Department of Chemical Ecology and Ecosystem Research, University of Vienna, Althanstrasse 14, 1090 Vienna, Austria.

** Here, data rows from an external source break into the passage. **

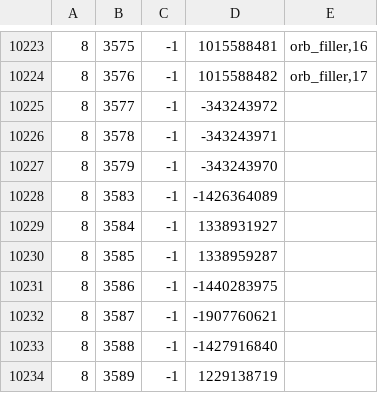
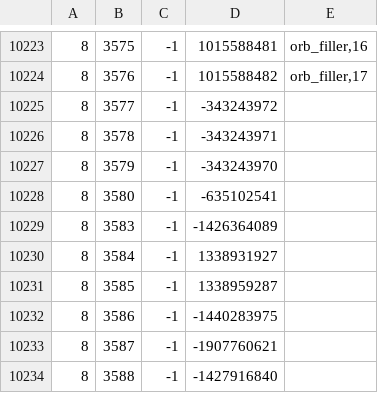
Before and after one commit to Joshua-F/cache-names, a TSV file: names.tsv, drawn as a sheet; only a part is shown, gaps mark what is left out; the shorter side is filled out with more unchanged rows.

```diff
--- a/names.tsv
+++ b/names.tsv
@@ -10227,2 +10227,3 @@
 8	3579	-1	-343243970	
+8	3580	-1	-635102541	
 8	3583	-1	-1426364089	
```
Also changed, not shown: name-hashes.tsv.
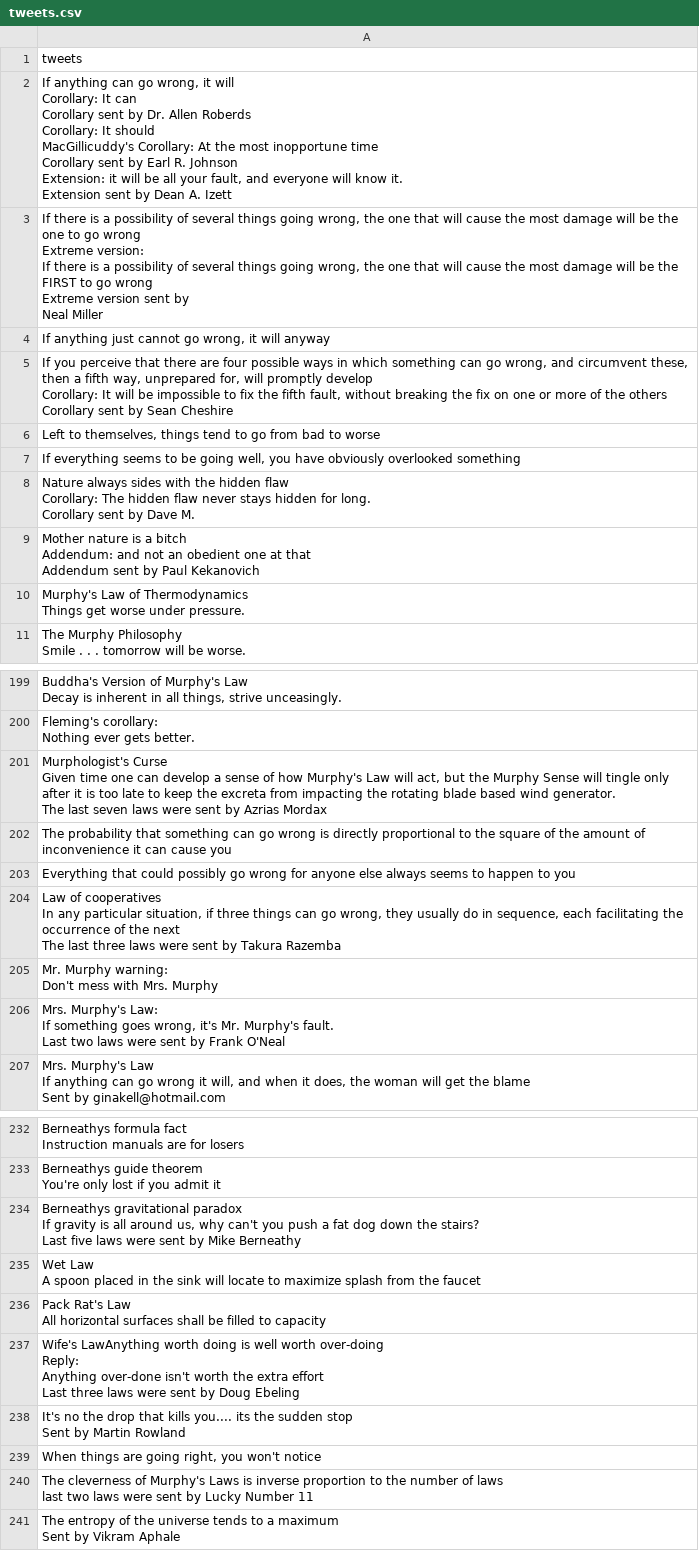
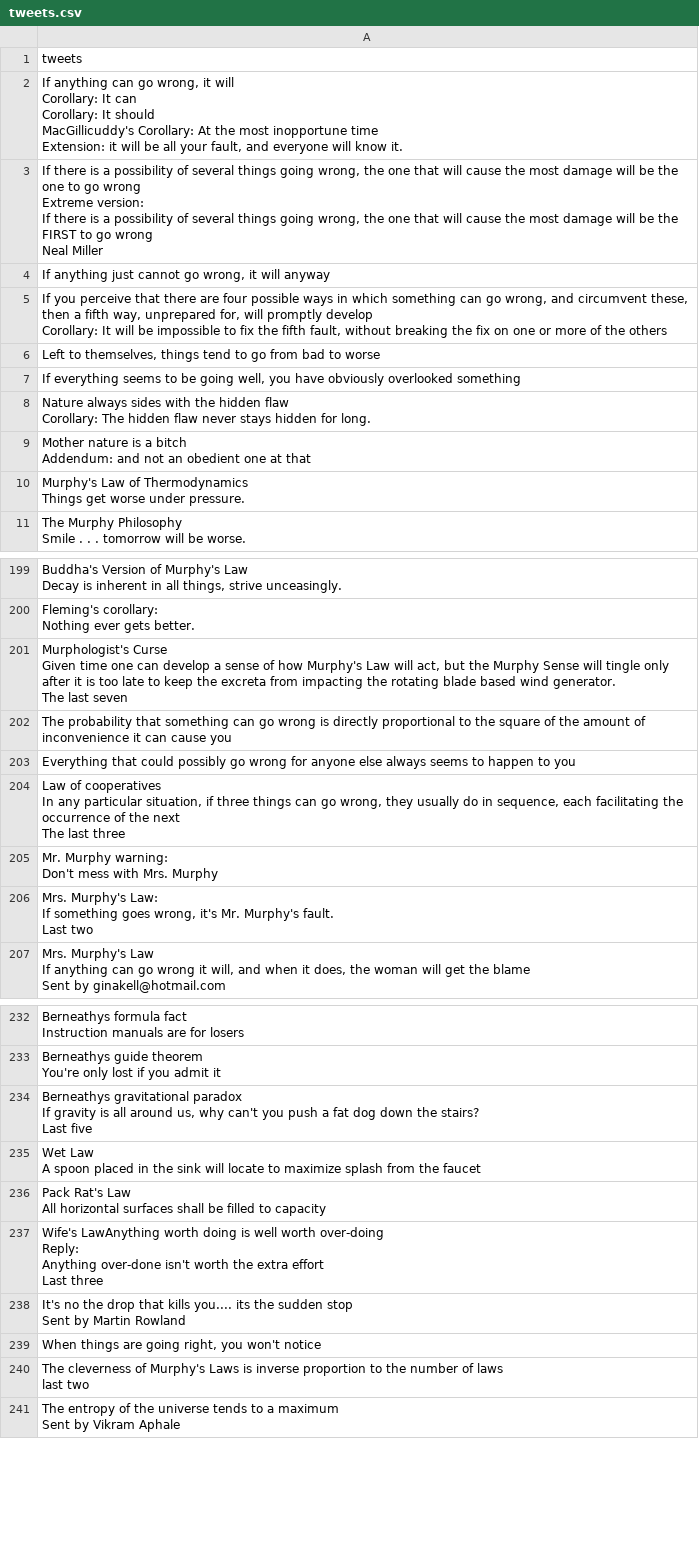
Before and after one commit to DavidCarricondo/murphys_bot, a CSV file: data/tweets.csv, drawn as a sheet; only a part is shown, gaps mark what is left out; ↵ is a line break in a cell; the diff covers the shown part only; the diff names each change by its address in the sheet, - before the commit and + after, or states it on an @@ line.

```diff
--- a/data/tweets.csv
+++ b/data/tweets.csv
-A2: …It can ↵ Corollary sent by Dr. Allen Roberds ↵ Corollary: It should ↵ MacGillicuddy's Corollary: At the most inopportune time ↵ Corollary sent by Earl R. Johnson ↵ Extension: it will be all your fault, and everyone will know it. ↵ Extension sent by Dean A. Izett
+A2: …It can ↵ Corollary: It should ↵ MacGillicuddy's Corollary: At the most inopportune time ↵ Extension: it will be all your fault, and everyone will know it.
-A3: …go wrong ↵ Extreme version sent by ↵ Neal Miller
+A3: …go wrong ↵ Neal Miller
-A5: …the others ↵ Corollary sent by Sean Cheshire
+A5: …the others
-A8: …for long. ↵ Corollary sent by Dave M.
+A8: …for long.
-A9: …at that ↵ Addendum sent by Paul Kekanovich
+A9: …at that
-A201: …last seven laws were sent by Azrias Mordax
+A201: …last seven
-A204: …last three laws were sent by Takura Razemba
+A204: …last three
-A206: …Last two laws were sent by Frank O'Neal
+A206: …Last two
-A234: …Last five laws were sent by Mike Berneathy
+A234: …Last five
-A237: …Last three laws were sent by Doug Ebeling
+A237: …Last three
-A240: …last two laws were sent by Lucky Number 11
+A240: …last two
```
Also changed, not shown: 12 edited cells elsewhere in this file, 3 other files.
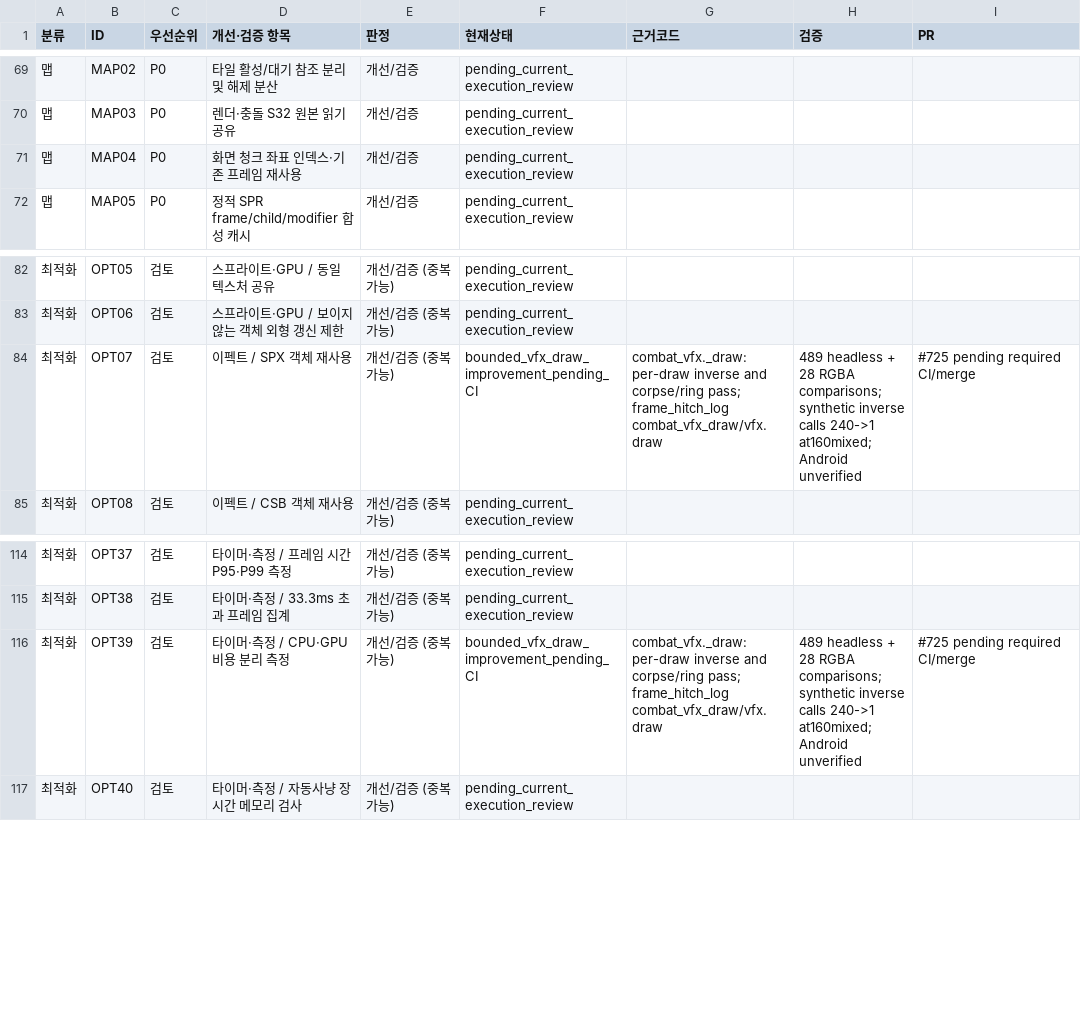
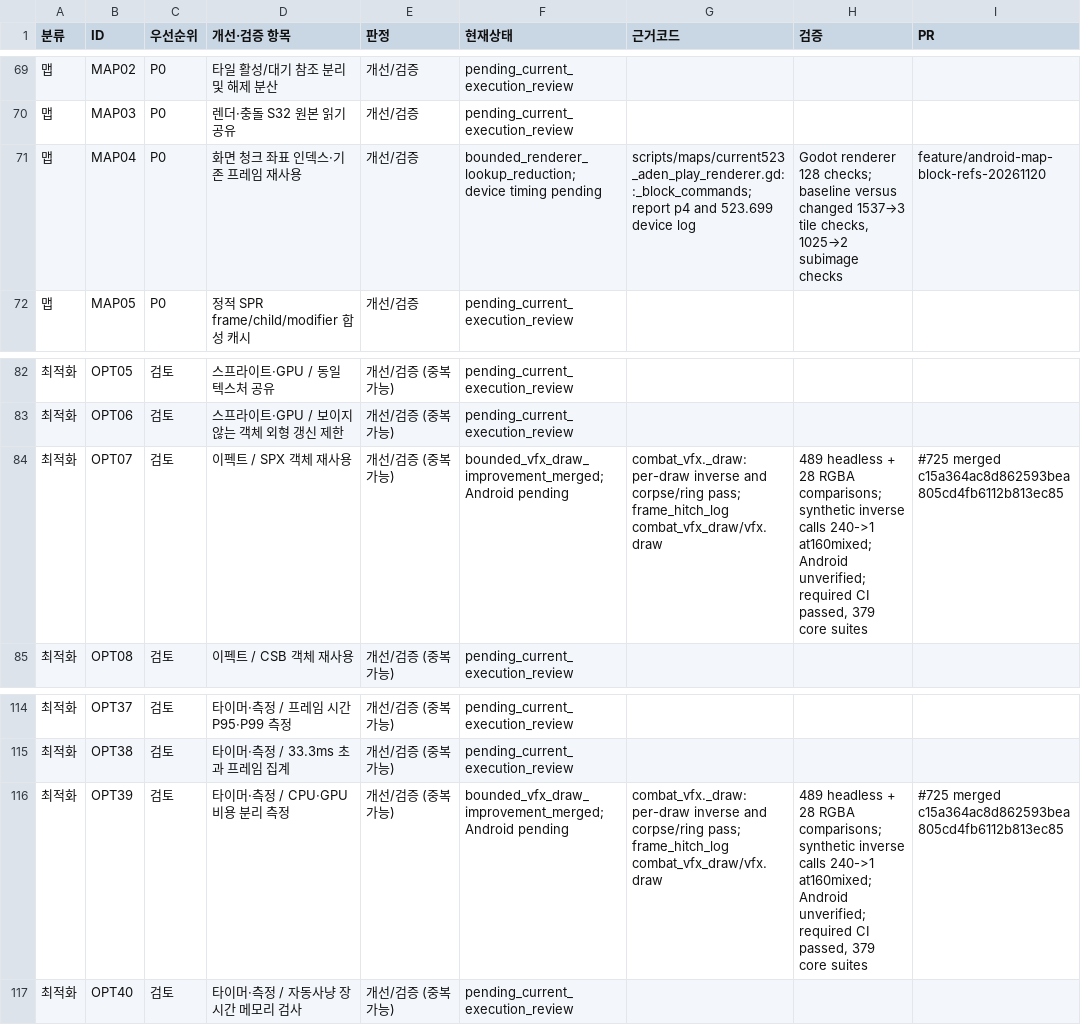
Before and after one commit to zoog136-hash/-, a CSV file: docs/audit927/task_status.csv, drawn as a sheet; only a part is shown, gaps mark what is left out.

Commit message:
perf: reuse tile reference validation within map block builds

```diff
--- a/docs/audit927/task_status.csv
+++ b/docs/audit927/task_status.csv
@@ -70,3 +70,3 @@
 맵,MAP03,P0,렌더·충돌 S32 원본 읽기 공유,개선/검증,pending_current_execution_review,,,
-맵,MAP04,P0,화면 청크 좌표 인덱스·기존 프레임 재사용,개선/검증,pending_current_execution_review,,,
+맵,MAP04,P0,화면 청크 좌표 인덱스·기존 프레임 재사용,개선/검증,bounded_renderer_lookup_reduction; device timing pending,scripts/maps/current523_aden_play_renderer.gd::_block_commands; report p4 and 523.699 device log,"Godot renderer 128 checks; baseline versus changed 1537→3 tile checks, 1025→2 subimage checks",feature/android-map-block-refs-20261120
 맵,MAP05,P0,정적 SPR frame/child/modifier 합성 캐시,개선/검증,pending_current_execution_review,,,
@@ -83,3 +83,3 @@
 최적화,OPT06,검토,스프라이트·GPU / 보이지 않는 객체 외형 갱신 제한,개선/검증 (중복 가능),pending_current_execution_review,,,
-최적화,OPT07,검토,이펙트 / SPX 객체 재사용,개선/검증 (중복 가능),bounded_vfx_draw_improvement_pending_CI,combat_vfx._draw: per-draw inverse and corpse/ring pass; frame_hitch_log combat_vfx_draw/vfx.draw,489 headless + 28 RGBA comparisons; synthetic inverse calls 240->1 at160mixed; Android unverified,#725 pending required CI/merge
+최적화,OPT07,검토,이펙트 / SPX 객체 재사용,개선/검증 (중복 가능),bounded_vfx_draw_improvement_merged; Android pending,combat_vfx._draw: per-draw inverse and corpse/ring pass; frame_hitch_log combat_vfx_draw/vfx.draw,"489 headless + 28 RGBA comparisons; synthetic inverse calls 240->1 at160mixed; Android unverified; required CI passed, 379 core suites",#725 merged c15a364ac8d862593bea805cd4fb6112b813ec85
 최적화,OPT08,검토,이펙트 / CSB 객체 재사용,개선/검증 (중복 가능),pending_current_execution_review,,,
@@ -115,3 +115,3 @@
 최적화,OPT38,검토,타이머·측정 / 33.3ms 초과 프레임 집계,개선/검증 (중복 가능),pending_current_execution_review,,,
-최적화,OPT39,검토,타이머·측정 / CPU·GPU 비용 분리 측정,개선/검증 (중복 가능),bounded_vfx_draw_improvement_pending_CI,combat_vfx._draw: per-draw inverse and corpse/ring pass; frame_hitch_log combat_vfx_draw/vfx.draw,489 headless + 28 RGBA comparisons; synthetic inverse calls 240->1 at160mixed; Android unverified,#725 pending required CI/merge
+최적화,OPT39,검토,타이머·측정 / CPU·GPU 비용 분리 측정,개선/검증 (중복 가능),bounded_vfx_draw_improvement_merged; Android pending,combat_vfx._draw: per-draw inverse and corpse/ring pass; frame_hitch_log combat_vfx_draw/vfx.draw,"489 headless + 28 RGBA comparisons; synthetic inverse calls 240->1 at160mixed; Android unverified; required CI passed, 379 core suites",#725 merged c15a364ac8d862593bea805cd4fb6112b813ec85
 최적화,OPT40,검토,타이머·측정 / 자동사냥 장시간 메모리 검사,개선/검증 (중복 가능),pending_current_execution_review,,,
```
Also changed, not shown: 3 other files.
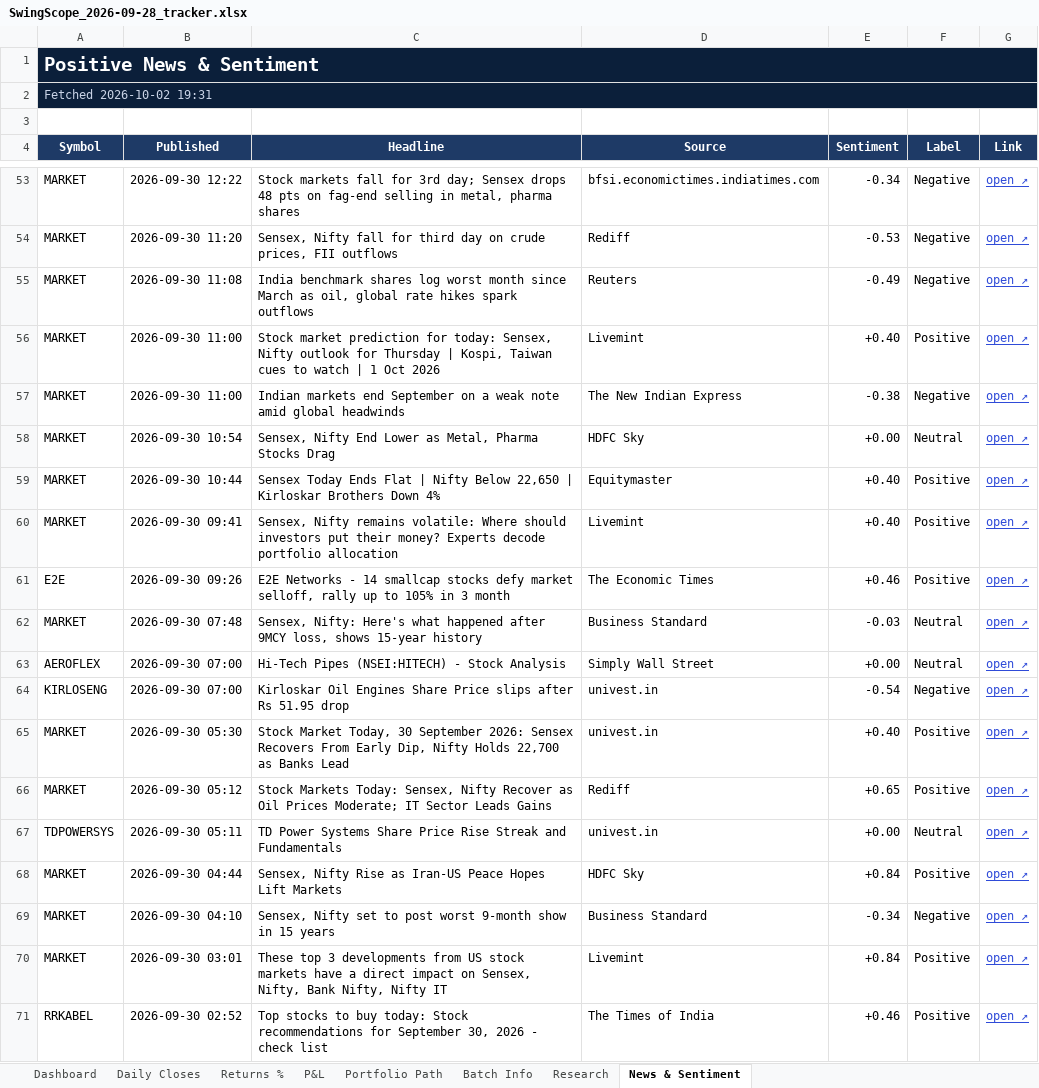
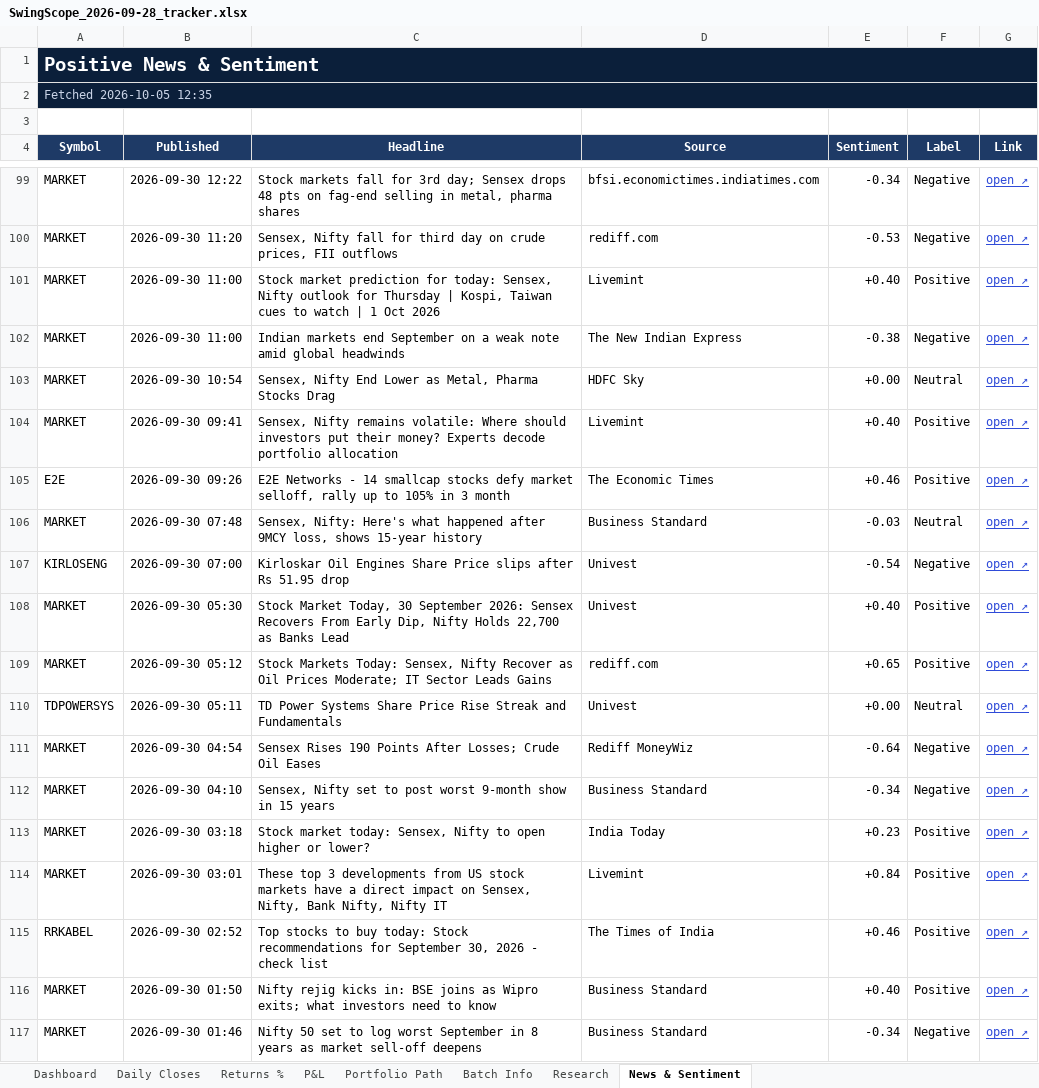
Before and after one commit to compukidsdgp-creator/Swing-Card, an Excel workbook: data/batches/2026-09-28/SwingScope_2026-09-28_tracker.xlsx, sheet News & Sentiment, drawn as a sheet; only a part is shown, gaps mark what is left out; the shorter side is filled out with more unchanged rows; values as stored, in another font and other column widths than the file's, no borders; conditional formats not drawn; removed rows and columns are numbered as before the commit, all else as after; the diff covers the shown part only; the diff names each change by its address in the sheet, - before the commit and + after, or states it on an @@ line.

```diff
--- a/data/batches/2026-09-28/SwingScope_2026-09-28_tracker.xlsx (sheet News & Sentiment)
+++ b/data/batches/2026-09-28/SwingScope_2026-09-28_tracker.xlsx (sheet News & Sentiment)
-A2 (Symbol): Fetched 2026-10-02 19:31
+A2 (Symbol): Fetched 2026-10-05 12:35
-D100 (Source): Rediff
+D100 (Source): rediff.com
-row 55: MARKET | 2026-09-30 11:08 | India benchmark shares log worst month since March as oil, global rate hikes spark outflows | Reuters | -0.49 | Negative | open ↗
-row 59: MARKET | 2026-09-30 10:44 | Sensex Today Ends Flat | Nifty Below 22,650 | Kirloskar Brothers Down 4% | Equitymaster | +0.40 | Positive | open ↗
-row 63: AEROFLEX | 2026-09-30 07:00 | Hi-Tech Pipes (NSEI:HITECH) - Stock Analysis | Simply Wall Street | +0.00 | Neutral | open ↗
-D107:D108 (Source): univest.in
+D107:D108 (Source): Univest
-D109 (Source): Rediff
+D109 (Source): rediff.com
-D110 (Source): univest.in
+D110 (Source): Univest
-row 68: MARKET | 2026-09-30 04:44 | Sensex, Nifty Rise as Iran-US Peace Hopes Lift Markets | HDFC Sky | +0.84 | Positive | open ↗
+row 111: MARKET | 2026-09-30 04:54 | Sensex Rises 190 Points After Losses; Crude Oil Eases | Rediff MoneyWiz | -0.64 | Negative | open ↗
+row 113: MARKET | 2026-09-30 03:18 | Stock market today: Sensex, Nifty to open higher or lower? | India Today | +0.23 | Positive | open ↗
```
Also changed, not shown: 64 added rows, 45 removed rows and 22 edited cells elsewhere in this sheet, sheet Dashboard, sheet Daily Closes, sheet Portfolio Path, sheet Research, sheet P&L, sheet Returns %, charts or pictures, 3 other files.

Ecology (Impact Factor: 4.66). 04/2012; 93(4):770-82. DOI: 10.2307/23213726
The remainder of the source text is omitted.